When Jānis Siders returned from a profoundly touching ten-day-long silent meditation retreat, he told many people about it, recommending the experience. To his surprise, most of them thought spending ten days in silence was a mad idea, but this got him thinking. Could Jānis find a way to help people reach a similar meditative state faster and more effectively? This led to the founding of Stapes, the company behind an immersive vibroacoustic bed designed to deliver a multi-sensory relaxation experience guided by sound.
Stapes is currently exploring several applications, such as stress relief for employees in an office environment or for patients and visitors in a hospital setting. While many businesses are working on stress relief apps and soundscapes delivered via headphones, Stapes stands out with its focus on the sensory experience for the entire body. The vibroacoustic bed acts like a loudspeaker with layers of added value.
Paternity leave as a platform for experiments
For years, the founder, Jānis, worked in IT system development. During his paternity leave, he found that he had several hours a day to dedicate to doing something he’d love to do if he didn’t have to earn money. It was then that he started looking into 3D modeling and other ways of bringing his ideas to life faster.
At a 3D printing hackathon, Jānis and his team worked on a device that would help children learn musical notes. They built an app with which the user would press a note, the phone would play it out loud, another fixture would allow them to feel the note by placing their hand on a special membrane, and a third would allow them to see it in the form of a drawing made by a laser. The idea was to enable children to learn each of the musical notes via different senses and media. They won the hackathon.
Through this experience, Jānis realized the vast array of ways in which we can represent the information coming from any single source. When it comes to sound, we hear it but don’t often pay attention to the vibrations it produces.
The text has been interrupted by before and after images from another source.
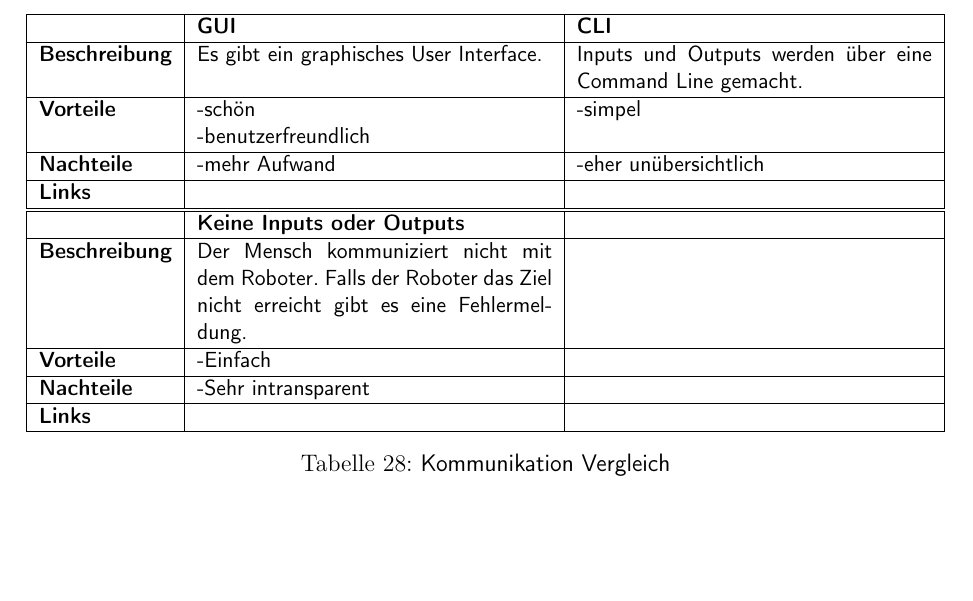
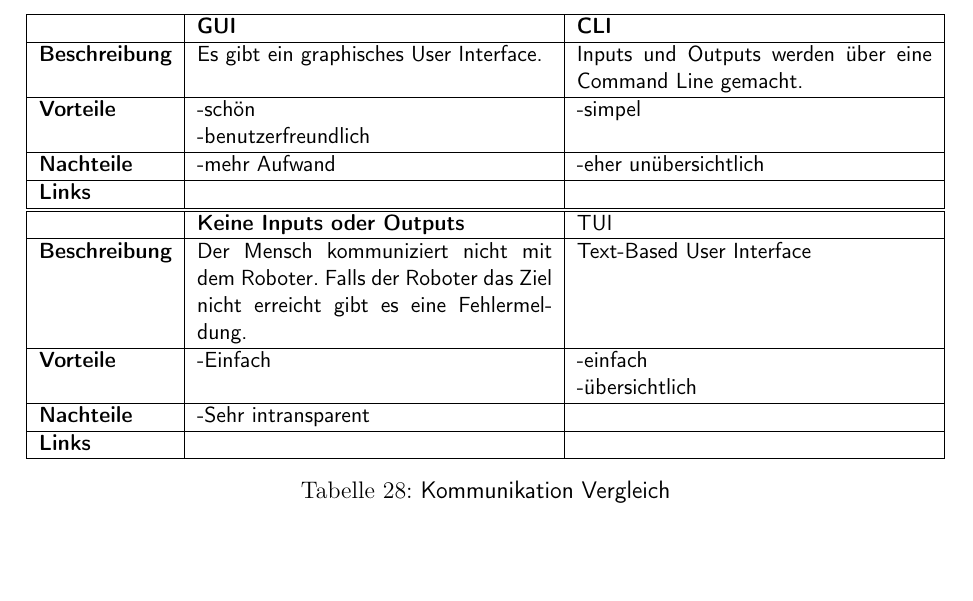
Before and after one commit to ameyer3/hslu-pren-1, a LaTeX document (main.tex, which reads parts/05-technologierecherchen.tex): part of page 26 of 44, cut so that both start at the same text. Compiled offline with XeLaTeX.

Commit message:
Changes from Overleaf

```diff
--- a/parts/05-technologierecherchen.tex
+++ b/parts/05-technologierecherchen.tex
@@ -675,16 +675,17 @@ Die Varianten eines Clientinterfaces wurden hier verglichen.
 
 \begin{tabularx}{\textwidth}{|l|X|X|}
 \hline
-\textbf{} & \textbf{Keine Inputs oder Outputs} & \textbf{}\\
+\textbf{} & \textbf{Keine Inputs oder Outputs} & TUI \textbf{}\\
   \hline
-  \textbf{Beschreibung} & Der Mensch kommuniziert nicht mit dem Roboter. Falls der Roboter das Ziel nicht erreicht gibt es eine Fehlermeldung. &   \\
+  \textbf{Beschreibung} & Der Mensch kommuniziert nicht mit dem Roboter. Falls der Roboter das Ziel nicht erreicht gibt es eine Fehlermeldung. &  Text-Based User Interface \\
   \hline
-  \textbf{Vorteile}  & \makecell{-Einfach} & \\
+  \textbf{Vorteile}  & \makecell{-Einfach} & \makecell{-einfach\\-übersichtlich} \\
   \hline
   \textbf{Nachteile} & \makecell{-Sehr intransparent} & \\
   \hline
   \textbf{Links} & \url{} &  \\
   \hline
+
 \end{tabularx}
 \caption{Kommunikation Vergleich}
 \label{table:communication-compare}
```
Drawing from previous work experience
Another of Jānis’s experimental pastimes involved video. “I figured we all have the same number of hours on our hands. If I don’t want to work through the night, how can I learn faster and more efficiently to learn more during my time?” he shares. He would watch videos at varying speeds to try to establish whether the playback speed changed how he perceived the information in the video.
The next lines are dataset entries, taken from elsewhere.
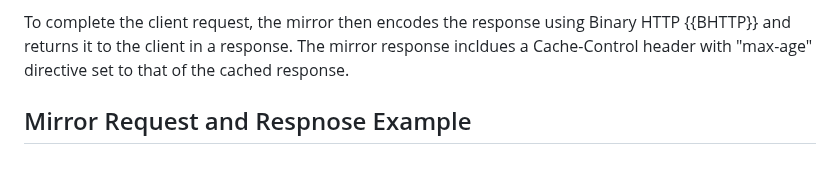
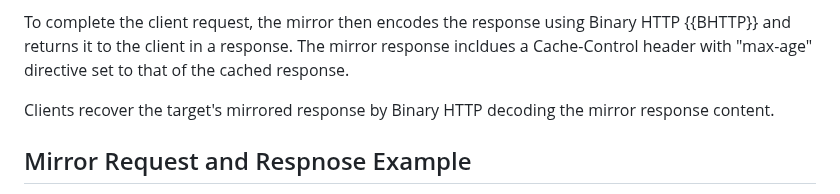
Before and after one commit to chris-wood/draft-group-privacypass-k-check, a Markdown page: draft-group-privacypass-k-check.md, the part around the change. Rendered like a GitHub page; blank space fills up the shorter version.

Commit message:
Client decode

```diff
--- a/draft-group-privacypass-k-check.md
+++ b/draft-group-privacypass-k-check.md
@@ -118,6 +118,9 @@ the response is no longer valid according to the Cache-Control headers.
 To complete the client request, the mirror then encodes the response using Binary
 HTTP {{BHTTP}} and returns it to the client in a response. The mirror response incldues a
 Cache-Control header with "max-age" directive set to that of the cached response.
+
+Clients recover the target's mirrored response by Binary HTTP decoding the mirror response
+content.
 
 ## Mirror Request and Respnose Example
 
```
Jānis discovered that “there was one speed at which I could perceive what was being said, and it wasn’t when I was tensely focused but rather when I was relaxed and letting the information come to me.”
At that point, he recalled his experience in IT: “In systems, when you get a bottleneck, you create channels and increase the data processing capacity, so I wondered if people might have a way to distribute energy and perceive it through a range of senses, thus increasing the speed of perception?” The answer lies in sensory integration – how we process, integrate, and organize the sensory information we receive from our bodies and environments.
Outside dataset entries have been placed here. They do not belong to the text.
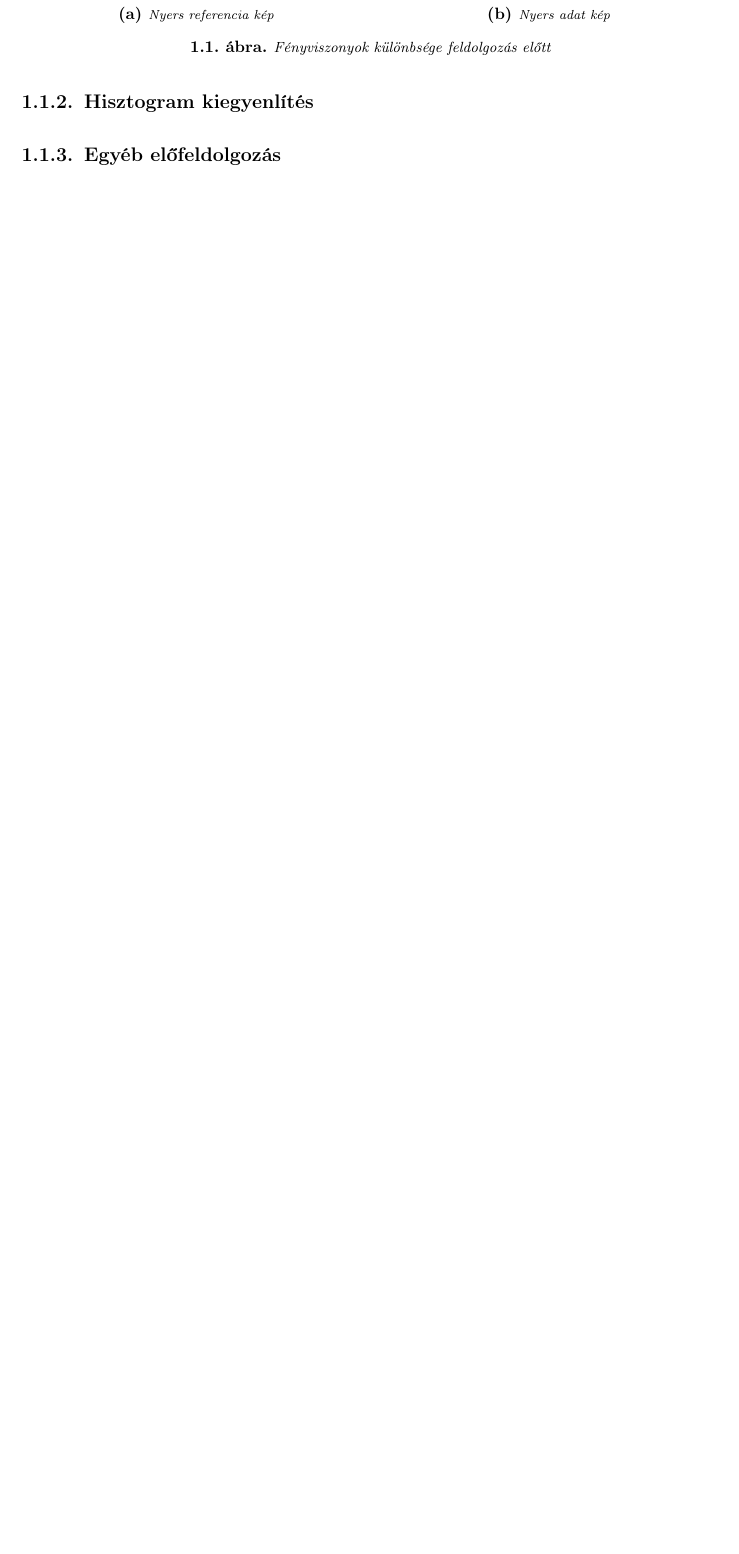
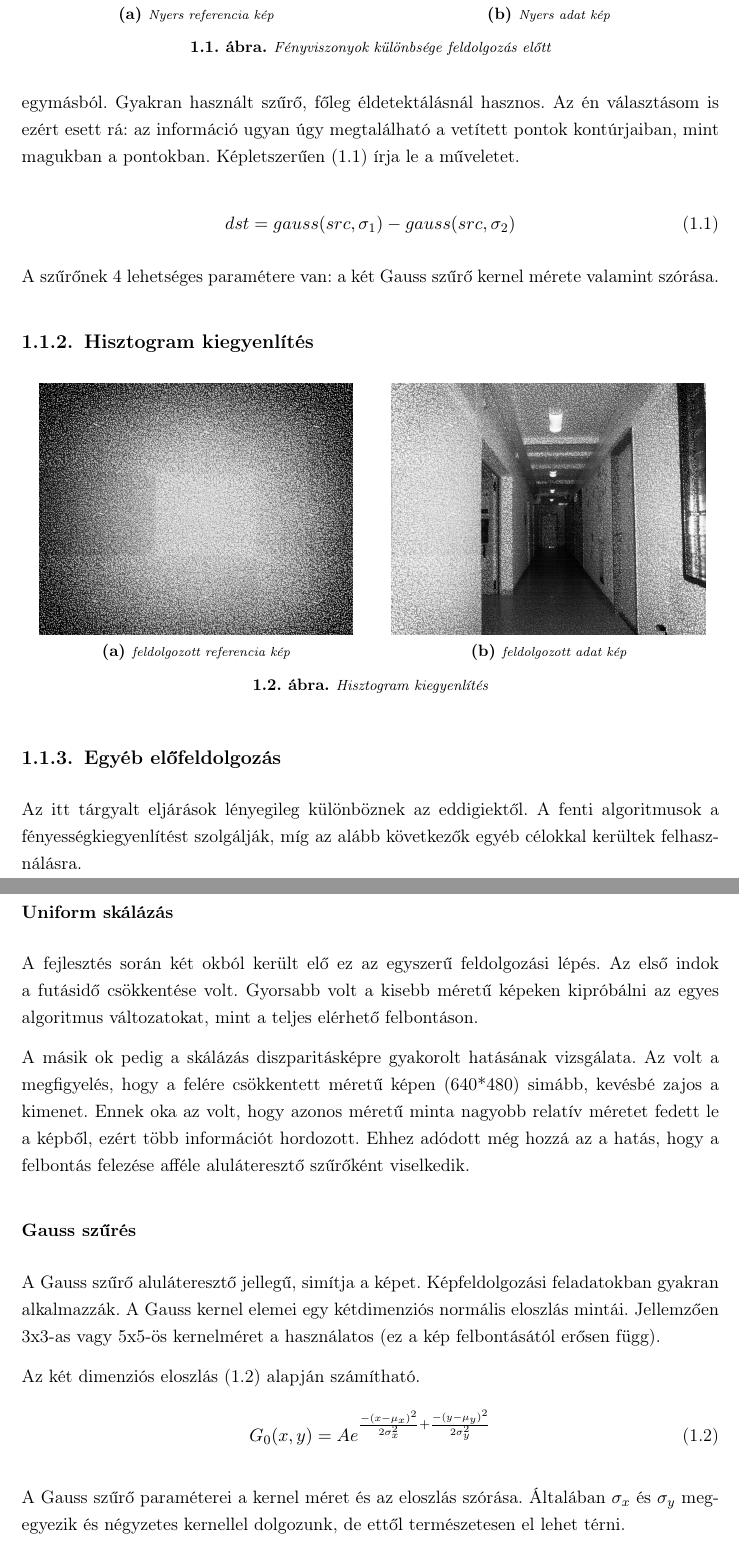
Before and after one commit to doctordanyi/2016_onlab2_doc, a LaTeX document (onlab2.tex, which reads chapter1.tex): part of page 5 of 10 before the commit and two parts of pages 5 and 6 of 11 after it, the two joined at a grey line, cut so that both start at the same text, the shorter picture padded with empty space. Compiled offline with pdfLaTeX.

Commit message:
Gaussian, DoG, scale preprocessing finished

```diff
--- a/chapter1.tex
+++ b/chapter1.tex
@@ -48,16 +48,78 @@ A következőkben ismertetem a kipróbált feldolgozási lépéseket.
 %-----------------------------------------------------------------------------------------------
 
 Az első ígéretes irány a felüláteresztő szűrés volt.
-Ennek egy lehetséges implementáció a DoG eljárás.
+Ennek egy lehetséges implementáció a DoG algoritmus.
+A képet két különböző Gauss szűrővel elmossuk, majd ezeket kivonjuk egymásból.
+Gyakran használt szűrő, főleg éldetektálásnál hasznos.
+Az én választásom is ezért esett rá: az információ ugyan úgy megtalálható a vetített pontok kontúrjaiban, mint magukban a pontokban.
+Képletszerűen \eqref{dog} írja le a műveletet.
+
+\begin{equation}
+dst = gauss(src, \sigma_1) - gauss(src, \sigma_2)
+\label{eq:dog}
+\end{equation}
+
+A szűrőnek 4 lehetséges paramétere van: a két Gauss szűrő kernel mérete valamint szórása.
 
 %-----------------------------------------------------------------------------------------------
 \subsection{Hisztogram kiegyenlítés}\label{sect:histNorm}
 %-----------------------------------------------------------------------------------------------
 
+\begin{figure}[ht!]
+	\begin{subfigure}{.5\textwidth}
+	  \centering
+	  \includegraphics[width=0.9\linewidth]{figures/eq_ref.png}
+	  \caption{feldolgozott referencia kép}
+	  \label{fig:eqRef}
+	\end{subfigure}
+	\begin{subfigure}{.5\textwidth}
+	  \centering
+	  \includegraphics[width=0.9\linewidth]{figures/eq_data.png}
+	  \caption{feldolgozott adat kép}
+	  \label{fig:eqData}
+	\end{subfigure}
+	\caption{Hisztogram kiegyenlítés}
+	\label{fig:eqPreproc}
+\end{figure}
+
+
 %-----------------------------------------------------------------------------------------------
-\subsection{Egyéb előfeldolgozás}\label{sect:scale}
+\subsection{Egyéb előfeldolgozás}\label{sect:miscPreproc}
 %-----------------------------------------------------------------------------------------------
 
+Az itt tárgyalt eljárások lényegileg különböznek az eddigiektől.
+A fenti algoritmusok a fényességkiegyenlítést szolgálják, míg az alább következők egyéb célokkal kerültek felhasználásra.
+
+%-----------------------------------------------------------------------------------------------
+\subsubsection{Uniform skálázás}\label{sect:scale}
+%-----------------------------------------------------------------------------------------------
+
+A fejlesztés során két okból került elő ez az egyszerű feldolgozási lépés.
+Az első indok a futásidő csökkentése volt.
+Gyorsabb volt a kisebb méretű képeken kipróbálni az egyes algoritmus változatokat, mint a teljes elérhető felbontáson.
+
+A másik ok pedig a skálázás diszparitásképre gyakorolt hatásának vizsgálata.
+Az volt a megfigyelés, hogy a felére csökkentett méretű képen (640*480) simább, kevésbé zajos a kimenet.
+Ennek oka az volt, hogy azonos méretű minta nagyobb relatív méretet fedett le a képből, ezért több információt hordozott.
+Ehhez adódott még hozzá az a hatás, hogy a felbontás felezése afféle aluláteresztő szűrőként viselkedik.
+
+%-----------------------------------------------------------------------------------------------
+\subsubsection{Gauss szűrés}\label{sect:gaussian}
+%-----------------------------------------------------------------------------------------------
+
+A Gauss szűrő aluláteresztő jellegű, simítja a képet.
+Képfeldolgozási feladatokban gyakran alkalmazzák.
+A Gauss kernel elemei egy kétdimenziós normális eloszlás mintái.
+Jellemzően 3x3-as vagy 5x5-ös kernelméret a használatos (ez a kép felbontásától erősen függ).
+
+Az két dimenziós eloszlás \eqref{gauss2d} alapján számítható.
+\begin{equation}
+G_0(x,y) = A e^{\frac{-(x-\mu_x)^2}{2 \sigma_x^2}+\frac{-(y-\mu_y)^2}{2 \sigma_y^2}}
+\label{eq:gauss2d}
+\end{equation}
+
+A Gauss szűrő paraméterei a kernel méret és az eloszlás szórása.
+Általában $\sigma_x$ és $\sigma_y$ megegyezik és négyzetes kernellel dolgozunk, de ettől természetesen el lehet térni.
 
 %-----------------------------------------------------------------------------------------------
 \section{Diszparitás meghatározás}\label{sect:Depthproc}
```
Also changed, not shown: figures/eq_data.png (added), figures/eq_ref.png (added), 1 other file.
From first prototypes to sophisticated products
Jānis decided to focus on sound, aiming to find ways to deliver it to the body in as real a time as possible with as few abstractions as possible. Sound travels slowly through the air. We are quicker to sense with our eyes and touch.
With this new knowledge, Jānis settled on trying to deliver the experience through the bones. The first prototype of the new device was two hand bowls and, later, a veneer board to lie down on, equipped with speakers. Since then, it has grown to become a much more sophisticated vibroacoustic bed, which one lies down on to feel and listen to the sound. Virtual reality goggles can add another sensory layer.
En route to unlocking the full potential of sound
At trials, people have compared the experience to a float tank. Your mind has nothing to process, so the inner voice switches itself off, and you flow along with the sound. Others have noted how feeling the sound in your body allows picking up on specific frequencies.
With ongoing research and advances in artificial intelligence, Jānis hopes that Stapes will eventually produce sounds based on people’s pulse, echocardiograms, and other bodily readings so that the experience is completely individualized.
Additionally, he notes that research shows the significance of sound to psychedelic therapies. “Our goal is for the sound alone to become so effective that you don’t need any additional substances,” he shares.